A few years ago I started taking wine classes. They’re at the local University and usually last for about four weeks at a time. The classes are only one day per week. Right now, it’s my Monday evening activity. And a very nice way to start your week, if I must say so myself!
Last night we had a special treat. Being that it was Valentine’s Day, the instructor focussed on dessert wines. We had 2 wines from Hungary and then we tried four different kinds of Madeira.
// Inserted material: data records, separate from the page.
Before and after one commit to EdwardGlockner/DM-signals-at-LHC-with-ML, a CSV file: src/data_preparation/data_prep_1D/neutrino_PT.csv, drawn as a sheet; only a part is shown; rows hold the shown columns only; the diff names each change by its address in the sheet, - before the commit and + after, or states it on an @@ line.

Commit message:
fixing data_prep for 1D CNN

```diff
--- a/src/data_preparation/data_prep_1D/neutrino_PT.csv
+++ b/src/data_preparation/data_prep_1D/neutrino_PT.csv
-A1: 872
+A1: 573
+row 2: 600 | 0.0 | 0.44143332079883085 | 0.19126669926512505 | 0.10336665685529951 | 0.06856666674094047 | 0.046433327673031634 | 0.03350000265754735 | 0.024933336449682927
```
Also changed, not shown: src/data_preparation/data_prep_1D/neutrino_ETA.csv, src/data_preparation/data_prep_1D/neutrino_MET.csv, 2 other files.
The two Hungarian wines we tried were both made from Furmint grapes. The first wine was a dry white (Kiralyudvar Tokaji Furmint Sec 2007). In the wine world Dry = Less Sugar. I’m not much for describing what I’m tasting. I usually code my sheet with either a 🙂 or a 😦 to note whether I liked it or not. The first two both had 🙂 on my sheet. Wine #2 was the same grape, but it had been processed differently, aged longer, etc and was a dessert wine (Kiralyundvar Tokaji Cuvee “Ilona” 2003). We had a little smaller pour because wine #2 was $55/500 ml bottle.
The second part of the class was Madeira. Madeira is a fortified wine. I have a little experience with fortified wines (port and sherry) from an earlier class. Madeira comes from the island of the same name 625 miles from the coast of Portugal. There are four main grapes used to make it. In the picture, from left to right they are: Sercial, Verdelho, Bual and Malmsey. They also get sweeter from left to right. I didn’t care as much for the Sercial. The Verdelho was fine, but I probably wouldn’t buy it. The last two, Bual and Malmsey, were my favorites. All of them were “Blandy’s 5 Year” bottles labeled with the grape name. They are all about $26/bottle here.
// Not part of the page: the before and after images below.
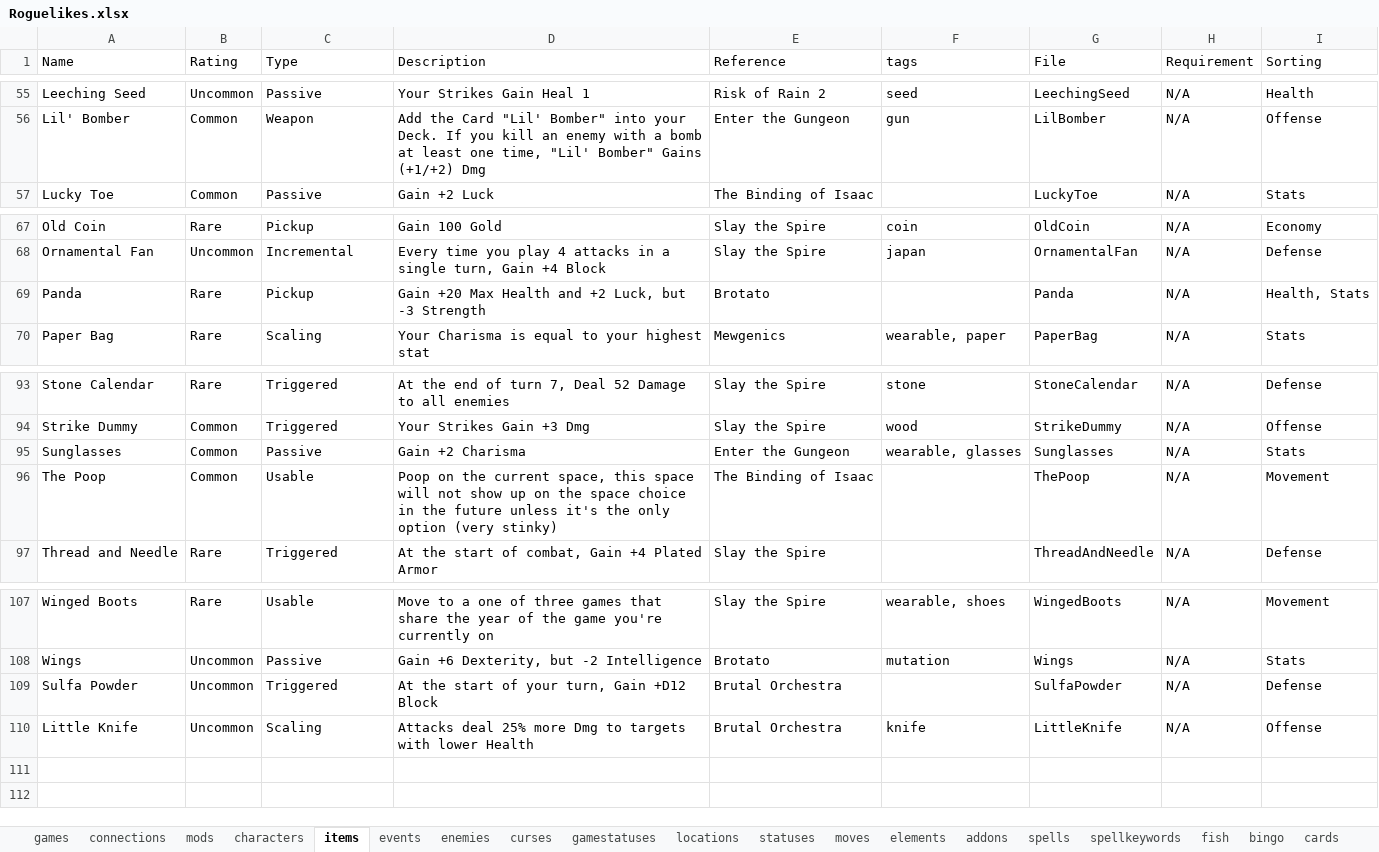
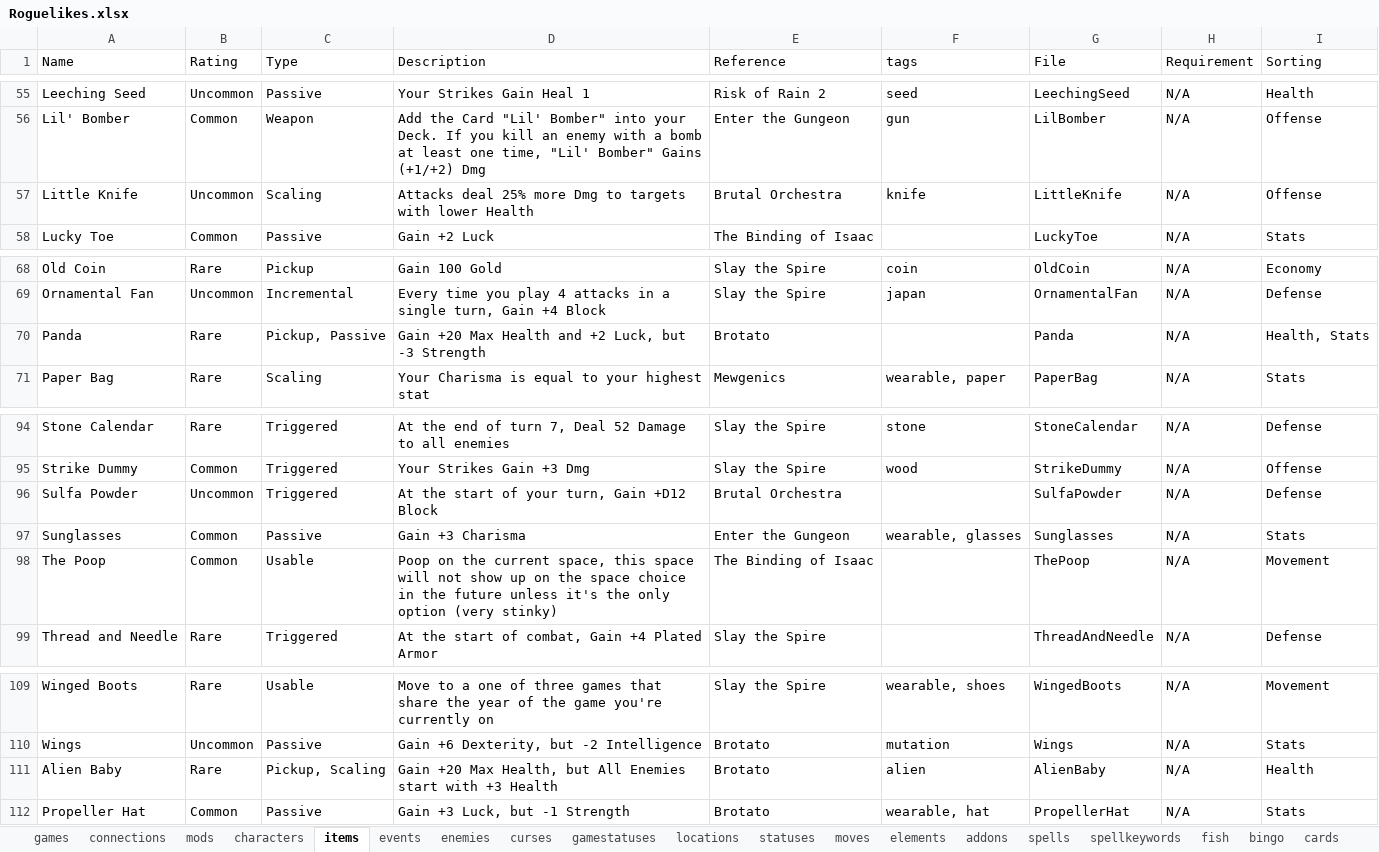
Before and after one commit to batsling/Roguelike-like, an Excel workbook: tools/Roguelikes.xlsx, sheet items, drawn as a sheet; only a part is shown, gaps mark what is left out; values as stored, in another font and other column widths than the file's, no borders; table styles not drawn; addresses are those after the commit; the diff names each change by its address in the sheet, - before the commit and + after, or states it on an @@ line.

Commit message:
Add files via upload

```diff
--- a/tools/Roguelikes.xlsx (sheet items)
+++ b/tools/Roguelikes.xlsx (sheet items)
@@ row 110 moved to row 57: Little Knife @@
-C70 (Type): Pickup
+C70 (Type): Pickup, Passive
@@ row 109 moved to row 96: Sulfa Powder @@
-D97 (Description): Gain +2 Charisma
+D97 (Description): Gain +3 Charisma
+row 111: Alien Baby | Rare | Pickup, Scaling | Gain +20 Max Health, but All Enemies start with +3 Health | Brotato | alien | AlienBaby | N/A | Health
+row 112: Propeller Hat | Common | Passive | Gain +3 Luck, but -1 Strength | Brotato | wearable, hat | PropellerHat | N/A | Stats
```
Also changed, not shown: sheet cards, sheet enemies, sheet characters.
One really nice thing about Madeira is that it is already oxidized so it’s stable and you don’t have to drink the whole bottle within a few days of opening it. You can cork it back up and not worry much about storage.
Since it was Valentine’s Day we had a special treat. The instructor had truffles to go with the Madeira. The truffles were 85% (cocoa intensity) from Legacy Chocolates. I don’t think I’ve heard that many Mmm‘s of pleasure all in one room for a long time.
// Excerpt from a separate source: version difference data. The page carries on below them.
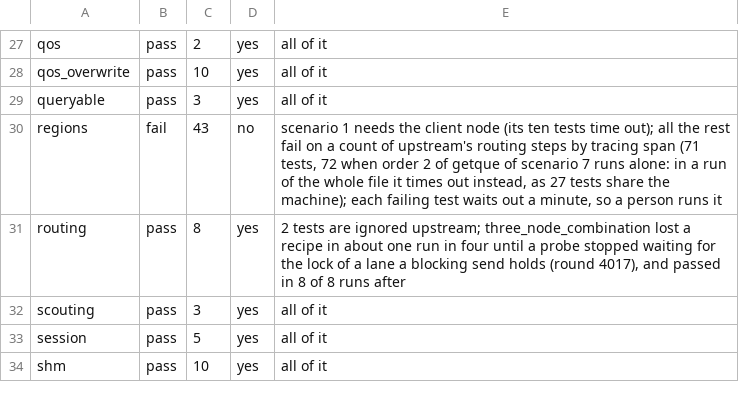
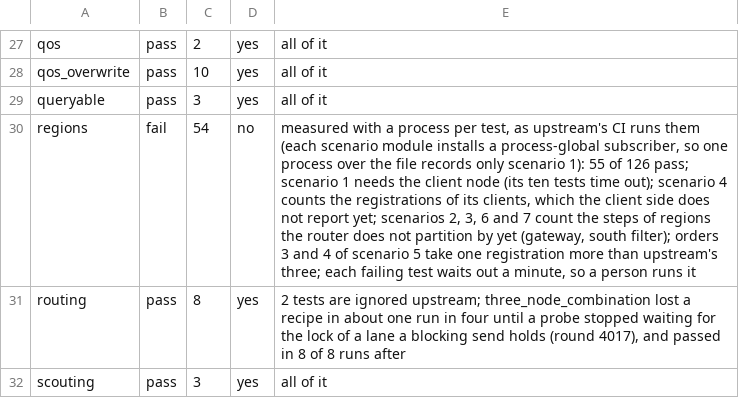
Before and after one commit to newmassrael/watching-zenoh, a TSV file: docs/z8-expected.tsv, drawn as a sheet; only a part is shown, gaps mark what is left out; the shorter side is filled out with more unchanged rows; the diff names each change by its address in the sheet, - before the commit and + after, or states it on an @@ line.

Commit message:
test(z8): Measure regions with one process per test, row at 55
- each regions module installs a global subscriber, one per process
- the suite tool runs each test of regions alone, as upstream's CI does
- the row holds 54, measured 55 of 126 (44 in one process before)

```diff
--- a/docs/z8-expected.tsv
+++ b/docs/z8-expected.tsv
-C30: 43
+C30: 54
-E30: scenario 1 needs the client node (its ten tests time out); all the rest fail on a count of upstream's routing steps by tracing span (71 tests, 72 when order 2 of getque of scenario 7 runs alone: in a run of the whole file it times out instead, as 27 tests share the machine); each failing…
+E30: measured with a process per test, as upstream's CI runs them (each scenario module installs a process-global subscriber, so one process over the file records only scenario 1): 55 of 126 pass; scenario 1 needs the client node (its ten tests time out); scenario 4 counts the registrations of its clients, which the client side does not report yet; scenarios 2, 3, 6 and 7 count the steps of regions the router does not partition by yet (gateway, south filter); orders 3 and 4 of scenario 5 take one registration more than upstream's three; each failing…
```
Also changed, not shown: 1 other file.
Our super awesome instructor did mention the cardinal rule of dessert wine. Dessert wines must be sweeter than the food you are serving them with. If not, the wine will taste metallic.
We’ve got one class left in this series. Next week will be Hidden Gems of Spain.
Over the last few years, the classes I’ve taken are: The Geography of Wine, Wines of the Iberian Peninsula, The Politics of Wine, Wine and War, California Wines, The Noble Grapes, and Hidden Gems of the Wine World. The next class in May will focus on California wine regions and include travel tips for visiting each area (Napa, Sonoma, Mendocino and Monterrey).
Too bad I can’t get credit for lane changes with these classes…